Americans desire peace and freedom, law and order. They want equality under the law. Many women voted for Mr. Trump for we want safe streets and schools for our children. We want protection from assault. We want crimes prosecuted and criminals removed from our sidewalks and parks. We don’t want to live in fear, hiding behind locked doors. We are mothers and grandmothers and aunts and sisters. We care immensely about family, the next generation, and the one after that. We fear for our daughters and granddaughters.
I am proud of America. I am proud that her citizens could see through the hype and slander and lies of the media and the elites on both sides. They saw through the fog, the evasion of the issues, the focus on style over substance, the outright fear-mongering. They were labeled, punished, and scolded into silence. They were accused of racism and homophobia and judged deplorable, derided by friends and family.
We must find our common ground as Americans. As Roger Scruton wrote recently in the Wall Street Journal in "The Case for Nations":
"Democracy means rule by the people and requires us to know who the people are, what unites them and how they can form a government… We need an identity that leads to citizenship, which is the relation between the state and the individual in which each is accountable to the other. That is what the nation provides… that defines us…the sovereignty of the people, in a place of their own."
We share this place, America. We share her land, her history, her ideals. We share a love for freedom, human dignity, and equal justice. We must join hands together if we are to win against a world of tyranny, slavery, and inequality. As historian Victor Davis Hanson wrote recently in "Can a sharply divided America still survive?":
"Today’s growing divides are supercharged by instant internet and social media communications, 24/7 cable news, partisan media and the denigration of America’s past traditions. All Americans need to take a deep breath, step back and rein in their anger. Things are bad now. But our history suggests that if we are not careful, they can get even worse."
Indeed, they can get far worse without respect for one another. Many Americans have fought and continue to fight for my right to worship in our beautiful barrel-vaulted chapel alight with song and thundering organ and flaming candles and hovering angels. They fought and fight today for my right to write these words. This is is our common ground, our shared vision and history.

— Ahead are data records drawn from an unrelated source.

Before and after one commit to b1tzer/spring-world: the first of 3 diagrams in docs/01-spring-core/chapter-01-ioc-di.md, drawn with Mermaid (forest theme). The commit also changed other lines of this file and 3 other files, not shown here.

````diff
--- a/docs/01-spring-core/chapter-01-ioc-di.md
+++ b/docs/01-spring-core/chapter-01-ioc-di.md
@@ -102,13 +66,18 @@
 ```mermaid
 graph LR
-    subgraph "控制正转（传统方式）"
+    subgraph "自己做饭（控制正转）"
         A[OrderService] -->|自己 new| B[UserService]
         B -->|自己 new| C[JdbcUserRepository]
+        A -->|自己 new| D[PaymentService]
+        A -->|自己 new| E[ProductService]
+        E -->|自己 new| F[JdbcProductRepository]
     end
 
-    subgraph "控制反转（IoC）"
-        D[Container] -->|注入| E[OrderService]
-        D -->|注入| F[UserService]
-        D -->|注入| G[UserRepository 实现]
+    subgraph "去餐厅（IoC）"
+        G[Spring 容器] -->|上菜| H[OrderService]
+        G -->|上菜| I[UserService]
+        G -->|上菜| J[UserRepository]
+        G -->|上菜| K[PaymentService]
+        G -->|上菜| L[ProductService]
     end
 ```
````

We light our candles in our chapel. We pray for a more perfect union, a more peaceful union. We pray for peace as we exercise our freedoms on this Fourth of July 2017 in Berkeley.
0 0 votes
Article Rating